Filter the entries beneath this task, copying only the lines that hold the word "Interaction".

++++

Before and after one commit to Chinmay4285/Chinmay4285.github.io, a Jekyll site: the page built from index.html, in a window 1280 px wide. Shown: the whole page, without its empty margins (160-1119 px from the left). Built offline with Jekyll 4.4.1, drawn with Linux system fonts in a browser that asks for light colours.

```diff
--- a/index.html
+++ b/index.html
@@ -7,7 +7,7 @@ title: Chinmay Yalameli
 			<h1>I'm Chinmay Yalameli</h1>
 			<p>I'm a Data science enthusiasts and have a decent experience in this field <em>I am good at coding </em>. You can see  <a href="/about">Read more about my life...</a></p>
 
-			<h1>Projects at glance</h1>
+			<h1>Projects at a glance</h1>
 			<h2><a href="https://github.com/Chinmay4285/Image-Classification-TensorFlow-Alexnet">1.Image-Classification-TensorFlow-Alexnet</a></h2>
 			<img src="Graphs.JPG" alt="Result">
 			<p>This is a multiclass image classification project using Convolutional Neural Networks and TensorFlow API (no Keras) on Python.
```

++++

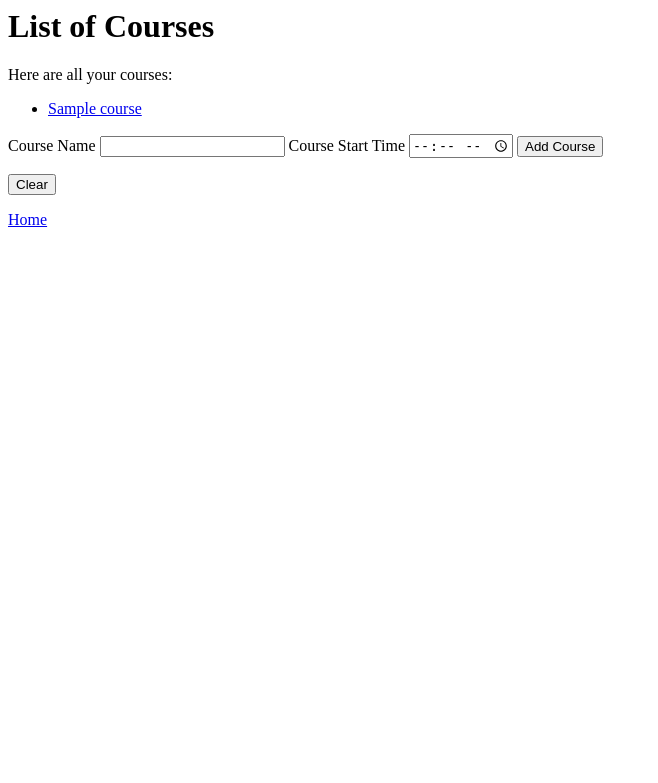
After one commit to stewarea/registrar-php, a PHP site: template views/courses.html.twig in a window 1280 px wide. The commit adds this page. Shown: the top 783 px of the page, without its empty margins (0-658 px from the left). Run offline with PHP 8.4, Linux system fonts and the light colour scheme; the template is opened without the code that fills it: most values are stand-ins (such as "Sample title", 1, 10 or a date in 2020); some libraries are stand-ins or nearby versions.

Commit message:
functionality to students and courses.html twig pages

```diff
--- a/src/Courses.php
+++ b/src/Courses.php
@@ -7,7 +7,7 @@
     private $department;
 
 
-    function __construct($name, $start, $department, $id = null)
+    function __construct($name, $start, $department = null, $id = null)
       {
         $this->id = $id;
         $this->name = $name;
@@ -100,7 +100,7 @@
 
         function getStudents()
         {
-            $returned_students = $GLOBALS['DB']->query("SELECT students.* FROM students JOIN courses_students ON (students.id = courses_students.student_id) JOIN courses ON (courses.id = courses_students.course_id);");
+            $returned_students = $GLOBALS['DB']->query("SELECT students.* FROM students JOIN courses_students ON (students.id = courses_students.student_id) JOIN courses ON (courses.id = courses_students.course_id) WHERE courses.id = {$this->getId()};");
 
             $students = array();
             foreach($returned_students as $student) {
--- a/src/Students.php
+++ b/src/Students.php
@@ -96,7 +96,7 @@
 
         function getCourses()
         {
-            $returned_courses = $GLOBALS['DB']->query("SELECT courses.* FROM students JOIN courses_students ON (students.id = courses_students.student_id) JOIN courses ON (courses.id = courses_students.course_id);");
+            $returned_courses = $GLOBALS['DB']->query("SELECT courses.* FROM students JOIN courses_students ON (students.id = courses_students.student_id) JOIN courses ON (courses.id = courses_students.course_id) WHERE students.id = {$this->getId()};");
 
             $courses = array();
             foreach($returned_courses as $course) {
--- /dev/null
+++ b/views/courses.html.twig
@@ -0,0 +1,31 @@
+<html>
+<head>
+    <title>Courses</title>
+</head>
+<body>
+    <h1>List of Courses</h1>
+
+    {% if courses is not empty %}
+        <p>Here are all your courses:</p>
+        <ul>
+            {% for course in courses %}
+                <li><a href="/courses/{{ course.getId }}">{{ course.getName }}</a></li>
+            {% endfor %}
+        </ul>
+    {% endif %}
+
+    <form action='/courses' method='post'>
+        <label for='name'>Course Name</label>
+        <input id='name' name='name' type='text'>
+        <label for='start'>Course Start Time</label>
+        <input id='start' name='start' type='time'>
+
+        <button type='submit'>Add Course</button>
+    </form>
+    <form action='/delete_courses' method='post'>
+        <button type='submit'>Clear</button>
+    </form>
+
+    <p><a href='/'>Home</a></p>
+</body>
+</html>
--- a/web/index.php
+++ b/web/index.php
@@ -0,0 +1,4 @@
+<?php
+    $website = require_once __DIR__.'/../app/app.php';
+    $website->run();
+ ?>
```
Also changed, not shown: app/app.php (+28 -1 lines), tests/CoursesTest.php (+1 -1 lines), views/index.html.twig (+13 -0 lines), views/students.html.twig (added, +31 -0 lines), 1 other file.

++++

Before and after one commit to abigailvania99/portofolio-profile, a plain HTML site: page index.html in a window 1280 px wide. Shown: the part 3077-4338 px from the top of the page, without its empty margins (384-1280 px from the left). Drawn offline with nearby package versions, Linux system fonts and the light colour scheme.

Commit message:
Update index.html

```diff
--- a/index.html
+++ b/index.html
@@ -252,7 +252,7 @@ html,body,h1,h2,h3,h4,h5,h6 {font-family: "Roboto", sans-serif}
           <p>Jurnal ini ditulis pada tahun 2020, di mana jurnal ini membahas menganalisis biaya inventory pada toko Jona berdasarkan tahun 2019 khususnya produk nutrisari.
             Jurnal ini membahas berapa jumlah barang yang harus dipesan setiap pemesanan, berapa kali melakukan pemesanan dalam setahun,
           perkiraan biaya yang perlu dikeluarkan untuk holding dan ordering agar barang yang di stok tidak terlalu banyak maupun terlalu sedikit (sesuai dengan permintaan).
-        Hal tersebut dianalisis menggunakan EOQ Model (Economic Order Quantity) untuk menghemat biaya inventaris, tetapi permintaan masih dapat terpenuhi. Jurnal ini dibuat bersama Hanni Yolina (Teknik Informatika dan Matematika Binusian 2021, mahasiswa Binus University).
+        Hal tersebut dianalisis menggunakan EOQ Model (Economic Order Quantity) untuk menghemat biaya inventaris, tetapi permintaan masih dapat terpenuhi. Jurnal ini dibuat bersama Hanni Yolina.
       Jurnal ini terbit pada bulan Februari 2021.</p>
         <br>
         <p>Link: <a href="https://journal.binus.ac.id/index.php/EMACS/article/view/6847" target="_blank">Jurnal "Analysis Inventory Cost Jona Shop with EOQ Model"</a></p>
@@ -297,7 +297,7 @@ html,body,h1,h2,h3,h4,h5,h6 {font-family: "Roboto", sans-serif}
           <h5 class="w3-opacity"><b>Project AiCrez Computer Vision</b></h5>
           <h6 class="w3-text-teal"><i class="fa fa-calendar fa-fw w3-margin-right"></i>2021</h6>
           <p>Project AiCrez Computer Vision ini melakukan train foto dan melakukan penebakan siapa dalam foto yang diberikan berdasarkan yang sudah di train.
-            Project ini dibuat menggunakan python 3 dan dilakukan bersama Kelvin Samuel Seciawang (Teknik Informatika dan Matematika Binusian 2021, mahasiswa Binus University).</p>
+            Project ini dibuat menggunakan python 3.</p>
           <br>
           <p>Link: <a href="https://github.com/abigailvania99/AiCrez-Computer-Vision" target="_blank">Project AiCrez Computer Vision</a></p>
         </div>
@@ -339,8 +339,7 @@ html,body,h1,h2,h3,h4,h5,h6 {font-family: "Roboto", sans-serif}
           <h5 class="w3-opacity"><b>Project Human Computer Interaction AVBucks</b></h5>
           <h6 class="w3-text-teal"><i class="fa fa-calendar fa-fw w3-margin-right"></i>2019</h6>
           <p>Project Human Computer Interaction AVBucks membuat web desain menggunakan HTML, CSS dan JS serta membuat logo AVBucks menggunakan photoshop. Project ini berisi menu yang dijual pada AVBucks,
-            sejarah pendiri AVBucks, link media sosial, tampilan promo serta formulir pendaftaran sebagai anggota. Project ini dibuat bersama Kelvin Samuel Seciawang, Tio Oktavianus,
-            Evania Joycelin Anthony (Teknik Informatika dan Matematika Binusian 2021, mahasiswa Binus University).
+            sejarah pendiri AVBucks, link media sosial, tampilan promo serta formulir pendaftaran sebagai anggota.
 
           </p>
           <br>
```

++++

**Answer space:**
           <h5 class="w3-opacity"><b>Project Human Computer Interaction AVBucks</b></h5>
           <p>Project Human Computer Interaction AVBucks membuat web desain menggunakan HTML, CSS dan JS serta membuat logo AVBucks menggunakan photoshop. Project ini berisi menu yang dijual pada AVBucks,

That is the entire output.